I have just downloaded a long article "Educators, We Have a Culture of Fear Problem," one of my best (imo) in terms of a relatively complete analysis of the domain of how a culture of fear has penetrated the field of Education all the way up and down the spectrum right up to academia itself, at http://csiie.org/mod/page/view.php?id=3 (scroll down to Yellow Papers).
I have included the Abstract of this paper below. I look forward to talking with you on this after you have read it (in part, or whole). I cannot think of a more important topic on the planet that we should be talking about and taking actions on in order to transform this society ASAP. But, then, that's just my view--although, the culture of fear and education topic is my expertise. Btw, this article was submitted to an academic journal in the field of Education and rejected by both reviewers (on not very stable grounds) and so I decided to add the reviewers criticisms of the paper in the paper itself (at the end) with my fresh comments of critique of their critiques--so, that might be interesting for you to read. -enjoy, M.

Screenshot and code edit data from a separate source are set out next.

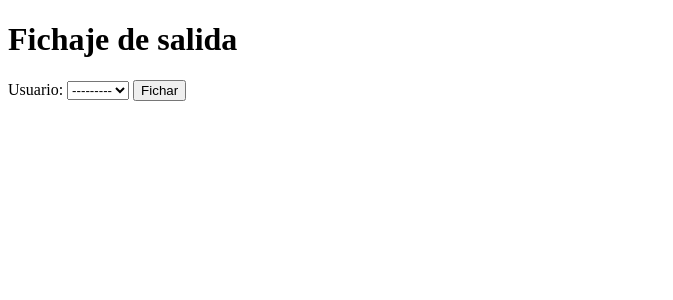
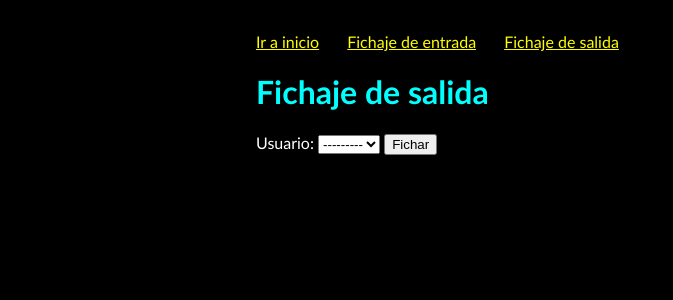
Before and after one commit to jairochapela/fichajes, a Django app: page /salida in a window 1280 px wide. Shown: the top 300 px of the page, without its empty margins (0-673 px from the left). Run offline with Django 4.2, Linux system fonts and the light colour scheme.

Commit message:
Jerarquía de plantillas

```diff
--- /dev/null
+++ b/fichajes/templates/base.html
@@ -0,0 +1,35 @@
+<!DOCTYPE html>
+<html lang="en">
+<head>
+    <meta charset="UTF-8">
+    <meta http-equiv="X-UA-Compatible" content="IE=edge">
+    <meta name="viewport" content="width=device-width, initial-scale=1.0">
+    <title>{% block titulo %}{% endblock %}</title>
+    <style>
+        body {
+            font-family: 'Gill Sans', 'Gill Sans MT', Calibri, 'Trebuchet MS', sans-serif;
+            color: white;
+            background-color: black;
+            margin-left: 20%;
+            margin-right: 20%;
+            margin-top: 2em;
+        }
+        h1 {
+            color: cyan;
+        }
+        a {
+            color: yellow;
+            margin-right: 1.5em;
+        }
+    </style>
+</head>
+<body>
+    <nav>
+        <a href="{% url 'portada' %}">Ir a inicio</a>
+        <a href="{% url 'entrada' %}">Fichaje de entrada</a>
+        <a href="{% url 'salida' %}">Fichaje de salida</a>
+    </nav>
+    {% block contenido %}
+    {% endblock %}
+</body>
+</html>
--- a/fichajes/templates/salida.html
+++ b/fichajes/templates/salida.html
@@ -1,17 +1,12 @@
-<!DOCTYPE html>
-<html lang="es">
-<head>
-    <meta charset="UTF-8">
-    <meta http-equiv="X-UA-Compatible" content="IE=edge">
-    <meta name="viewport" content="width=device-width, initial-scale=1.0">
-    <title>Fichar salida</title>
-</head>
-<body>
+{% extends 'base.html' %}
+{% block titulo %}
+Fichaje de salida
+{% endblock %}
+{% block contenido %}
     <h1>Fichaje de salida</h1>
     <form action="" method="post">
         {{formulario}}
         {% csrf_token %}
         <button type="submit">Fichar</button>
     </form>
-</body>
-</html>
+{% endblock %}
--- a/hola/urls.py
+++ b/hola/urls.py
@@ -18,7 +18,7 @@ from django.urls import path
 from fichajes.views import EntradaView, SalidaView, estado_fichaje, hola
 
 urlpatterns = [
-    path('', hola),
+    path('', hola, name="portada"),
     path('entrada', EntradaView.as_view(), name="entrada"),
     path('salida', SalidaView.as_view(), name="salida"),
     path('estado/<int:usuario_id>', estado_fichaje, name="estado"),
```
Also changed, not shown: fichajes/templates/entrada.html (+6 -11 lines), fichajes/templates/estado.html (+6 -13 lines), fichajes/templates/portada.html (+6 -14 lines), 1 other file.
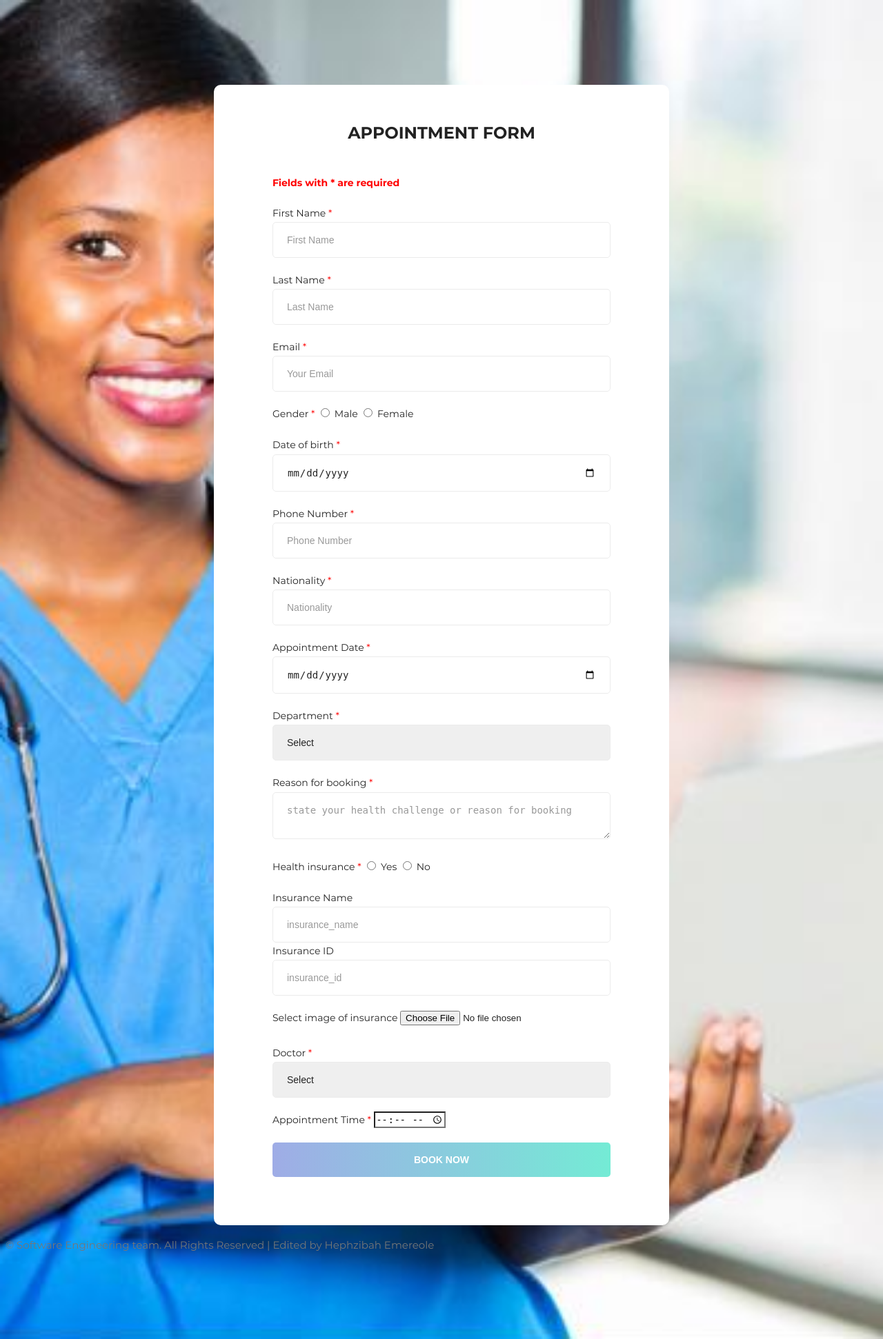
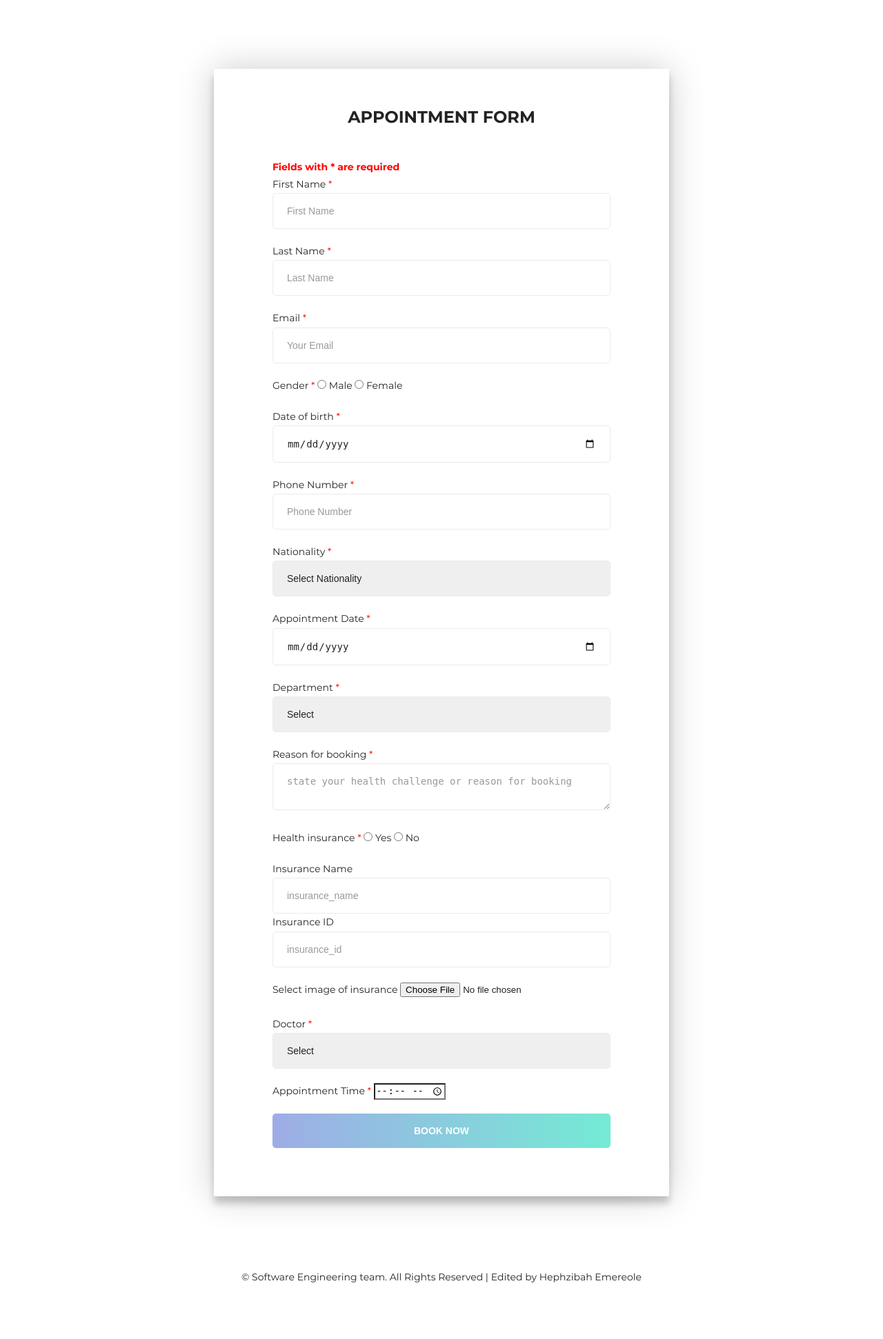
Before and after one commit to melwinkle/justgotech, a PHP site: page /Userbooking.html in a window 1280 px wide. Shown: the whole page at 69% size. After the commit the page ends 1860 px from the top, so only its background shows below. Run offline with PHP 8.4, Linux system fonts and the light colour scheme; some libraries are stand-ins or nearby versions.

Commit message:
Userbooking.html(Code clean Up) + Scripts deleted(To be updated)

```diff
--- a/SEProject1/client/booking/Userbooking.html
+++ b/SEProject1/client/booking/Userbooking.html
@@ -2,7 +2,6 @@
 <!-- This file contains the appointment form a user can use to book a time with the Doctor on JustGo Tech website.
 Author: Hephzibah Emereole
 -->
-
 <!DOCTYPE html>
 <html lang="en">
     <head>
@@ -10,16 +9,12 @@ Author: Hephzibah Emereole
         <meta name="viewport" content="width=device-width, initial-scale=1.0">
         <meta http-equiv="X-UA-Compatible" content="ie=edge">
         <title>JustGo Tech Appointment Form </title>
-
         <!-- Font Icon -->
         <link rel="stylesheet" href="fonts/material-icon/css/material-design-iconic-font.min.css">
         <!-- Main css -->
         <link rel="stylesheet" href="css/style.css">
-    <style>
-    .error {color: #FF0000;}
-    </style>
+    </head>
 
-</head>
     <body>
         <div class="main">
             <section class="signup">
@@ -56,7 +51,7 @@ Author: Hephzibah Emereole
 
                             <div class="form-group">
                                 <label class="header">Date of birth <span class ="error">*</span></label>
-                            <input type="date" class="form-input" name="date" id="date"  placeholder="dd/mm/yyyy" required >
+                                <input type="date" class="form-input" name="dob" id="dob"  placeholder="dd/mm/yyyy" required >
                             </div>
 
 
@@ -67,13 +62,16 @@ Author: Hephzibah Emereole
 
                             <div class="form-group">  <!-- country Api for international students in Ghana-->
                                 <label class="header">Nationality <span class ="error">*</span></label>
-                            <input type="text" class="form-input" name="Nationality" id="Nationality"  placeholder="Nationality" required >
+                                <!-- <input type="text" class="form-input" name="Nationality" id="Nationality"  placeholder="Nationality" required > -->
+                                <select name="Nationality" class="form-input" id="Nationality">
+                                    <option value="">Select Nationality</option>
+                                </select>
                             </div>
 
 
                             <div class="form-group">
                                 <label class="header">Appointment Date <span class ="error">*</span></label>
-                            <input type="date" class="form-input" name="date" id="date"  placeholder="dd/mm/yyyy" required >
+                                <input type="date" class="form-input" name="appointmentdate" id="appointmentdate"  placeholder="dd/mm/yyyy" required >
                             </div>
 
 
@@ -146,22 +144,23 @@ Author: Hephzibah Emereole
                         </div>
 
                         <div class="form-group">
-                        <input type="submit" name="submit" id="submit" class="form-submit" value="Book Now"/>
+                            <button name="submit" type="submit" class="form-submit">Book Now</button>
+                            <!-- <input type="submit" name="submit" id="submit" class="form-submit" value="Book Now"/> -->
                         </div>
                     </form>
                     </div>
                 </div>
             </section>
         </div>
-    <script type="text/javascript" src ="./js/bookvalidator.js">  </script>
 
-    <script type="text/javascript" src="js/jquery-2.1.4.min.js"></script>
+        <footer class="copyright">© Software Engineering team. All Rights Reserved | Edited by Hephzibah Emereole</footer>
+    </body>
+</html>
 
 
-</body>
 
-<script>
-
+<!-- <script>
+<script type="text/javascript" src ="./js/bookvalidator.js">  </script>
 // javascript code to dispay other details when a user clicks on 'yes' in the health insurance question. //still under development
 $("#seeAnotherField").change(function() {
   if ($(this).val() == "yes") {
@@ -176,10 +175,4 @@ $("#seeAnotherField").change(function() {
 });
 $("#seeAnotherField").trigger("change");
 
-
-</script>
-
-<footer>
-    <p class="copyright">© Software Engineering team. All Rights Reserved | Edited by Hephzibah Emereole</a></p>
-</footer>
-</html>
+</script> -->
--- a/SEProject1/client/booking/css/style.css
+++ b/SEProject1/client/booking/css/style.css
@@ -1,3 +1,7 @@
+*{
+  margin: 0;
+}
+
 /* @extend display-flex; */
 display-flex, .display-flex, .display-flex-center {
   display: flex;
@@ -137,7 +141,7 @@ body {
   color: #222;
   font-weight: 400;
   font-family: 'Montserrat';
-  background-image: url("../images/booking.jpg");
+  /* background-image: url("../images/booking.jpg"); */
   background-repeat: no-repeat;
   background-size: cover;
   -moz-background-size: cover;
@@ -145,12 +149,14 @@ body {
   -o-background-size: cover;
   -ms-background-size: cover;
   background-position: center center;
-  padding: 115px 0; }
+}
 
 .container {
   width: 660px;
   position: relative;
-  margin: 0 auto; }
+  margin: 100px auto;
+  box-shadow: 0 10px 10px rgba(0, 0, 0, 0.2), 0px 0px 50px rgba(0, 0, 0, 0.2);
+}
 
 .display-flex {
   justify-content: space-between;
@@ -263,6 +269,7 @@ body {
   box-sizing: border-box;
   font-size: 14px;
   font-weight: 700;
+  cursor: pointer;
   color: #fff;
   text-transform: uppercase;
   border: none;
@@ -348,6 +355,13 @@ input[type=checkbox]:not(old):checked + label > span:before {
   z-index: 2;
   color: #555; }
 
+.error {color: #FF0000;}
+
+footer{
+  text-align: center;
+  padding: 5px;
+}
+
 @media screen and (max-width: 768px) {
   .container {
     width: calc(100% - 40px);
--- a/SEProject1/client/booking/js/main.js
+++ b/SEProject1/client/booking/js/main.js
@@ -10,5 +10,4 @@
           input.attr("type", "password");
         }
       });
-
 })(jQuery);
```
Lines whose indentation alone changed are shown as unchanged.
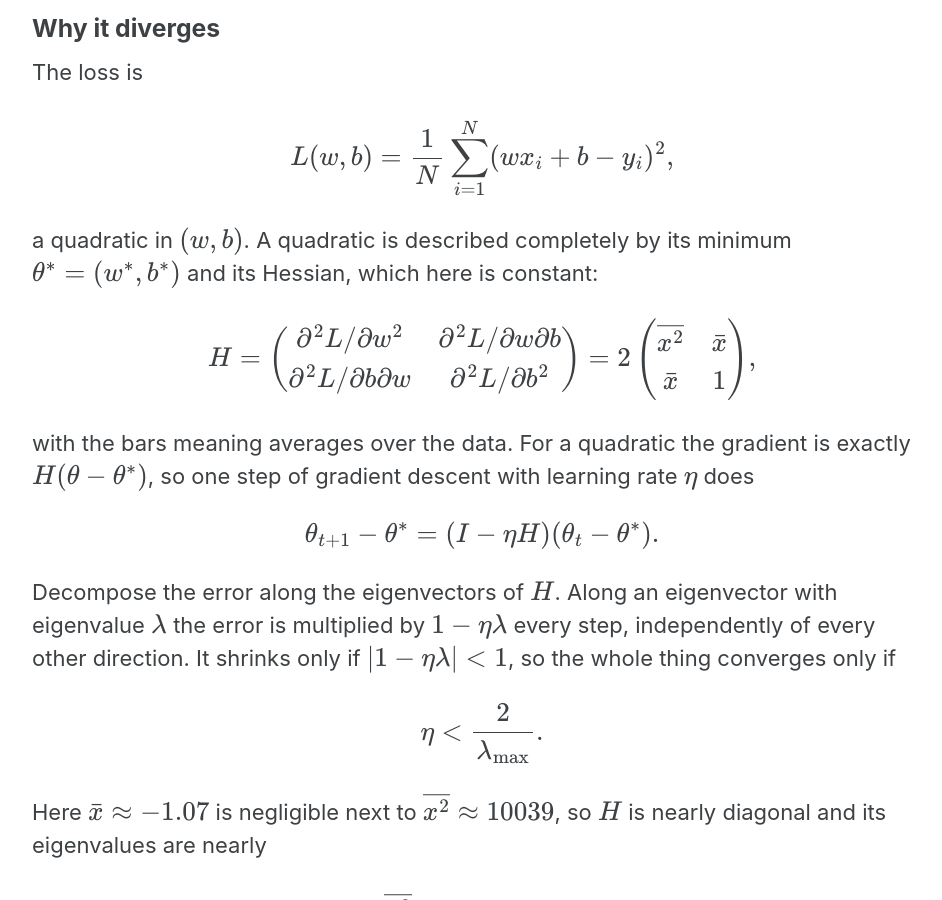
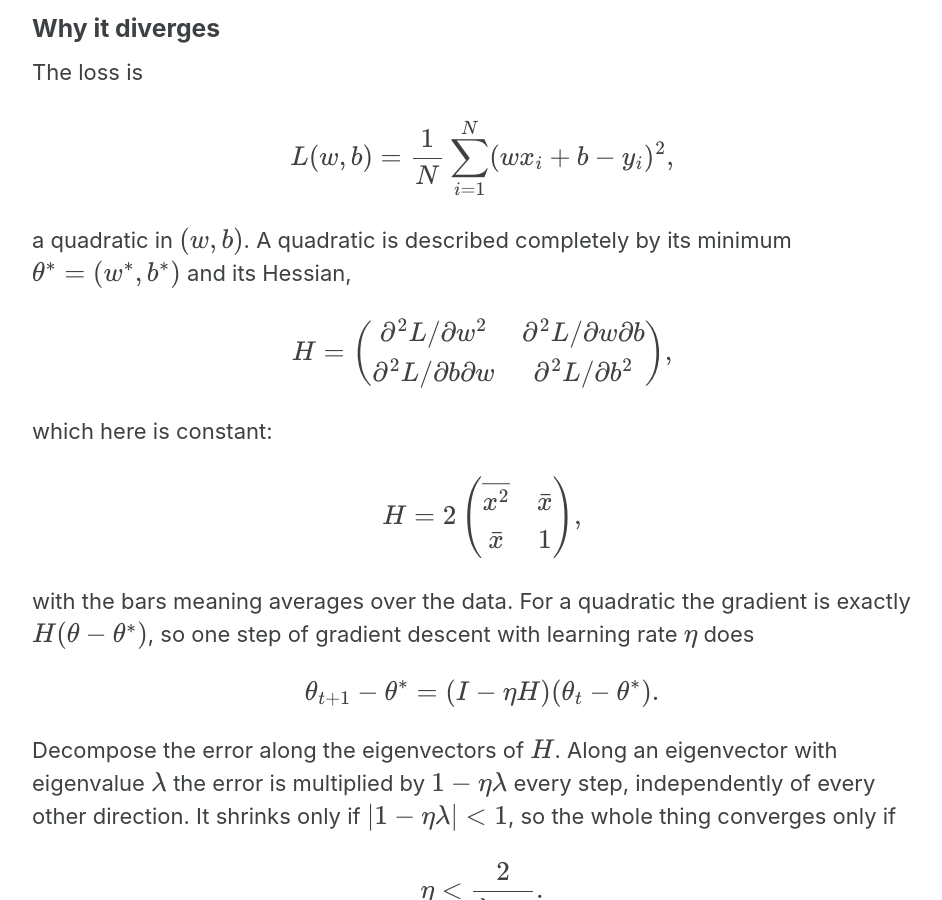
Before and after one commit to marsset/marsset.github.io, a Jekyll site: the page built from _posts/2026-10-24-learning-rate-divergence.markdown, in a window 1280 px wide and 900 px high, scrolled down 1656 px. Shown: the whole window, without its empty margins (158-1100 px from the left). Built offline with Jekyll 4.4.1, drawn with Linux system fonts in a browser that asks for light colours; cached includes are drawn as plain includes; formulas are drawn with MathJax 3; some of the changed text lies outside the part shown.

Commit message:
post: learning rate — fit display equations on phone screens
Two display equations were wider than a 390px viewport and pushed the whole
page into horizontal scroll: the Hessian (partials matrix = averages matrix)
and the change of variables back from standardized coordinates. Each is now
split into two shorter displays. Measured with phone emulation at 360px and
390px: no element extends past the viewport.

Co-Authored-By: Claude Opus 5.5 <noreply@anthropic.com>

```diff
--- a/_posts/2026-10-24-learning-rate-divergence.markdown
+++ b/_posts/2026-10-24-learning-rate-divergence.markdown
@@ -61,11 +61,16 @@ $$
 L(w, b) = \frac{1}{N} \sum_{i=1}^{N} (w x_i + b - y_i)^2 ,
 $$
 
-a quadratic in $$(w, b)$$. A quadratic is described completely by its minimum $$\theta^* = (w^*, b^*)$$ and its Hessian, which here is constant:
+a quadratic in $$(w, b)$$. A quadratic is described completely by its minimum $$\theta^* = (w^*, b^*)$$ and its Hessian,
 
 $$
-H = \begin{pmatrix} \partial^2 L / \partial w^2 & \partial^2 L / \partial w \partial b \\ \partial^2 L / \partial b \partial w & \partial^2 L / \partial b^2 \end{pmatrix}
-= 2 \begin{pmatrix} \overline{x^2} & \bar{x} \\ \bar{x} & 1 \end{pmatrix} ,
+H = \begin{pmatrix} \partial^2 L / \partial w^2 & \partial^2 L / \partial w \partial b \\ \partial^2 L / \partial b \partial w & \partial^2 L / \partial b^2 \end{pmatrix} ,
+$$
+
+which here is constant:
+
+$$
+H = 2 \begin{pmatrix} \overline{x^2} & \bar{x} \\ \bar{x} & 1 \end{pmatrix} ,
 $$
 
 with the bars meaning averages over the data. For a quadratic the gradient is exactly $$H(\theta - \theta^*)$$, so one step of gradient descent with learning rate $$\eta$$ does
```
Also changed, not shown: other parts of _posts/2026-10-24-learning-rate-divergence.markdown (+6 -2 lines).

The author argues that a focused universal agenda for educators to critically assess is the human Fear Problem (i.e., “culture of fear”). It could serve as a useful and ethical meta-context to rally around for a thoroughgoing new reference point by which to design healthy and emancipatory educational global systems. This is the first publication in Educational literature to summarize the status of discourses using the culture of fear construct. The author briefly tracks out his 26 year journey studying this topic and its relationship to Education and social policy in their widest global sense. He documents and critiques some current conventional liberal reductionist discourses on fear and education, as well as the arising interest in writing about the culture of fear construct and reality (from 1990- to date). Based on cross-disciplinary literature surveys, a basic definition of culture of fear is offered that is unique to the otherwise ubiquitous nebulous definitions of others. The article asserts it is now near impossible, and certainly naive, to mention and/or study fear without including the necessary, if not universal, meta-context of the culture of fear. Without such a context, fear will be reduced to a largely ‘value-neutral’ psychological discourse and phenomena instead of a cultural and political one. He offers several suggestions for resistance amongst the educational community to adopt the culture of fear in critical pedagogy and Education in general. Concluding remarks offer recommendations to resist that resistance and pursue proactive means to improve our critical understanding of the nature and role of fear, and the culture of fear in Education and civilization-at-large.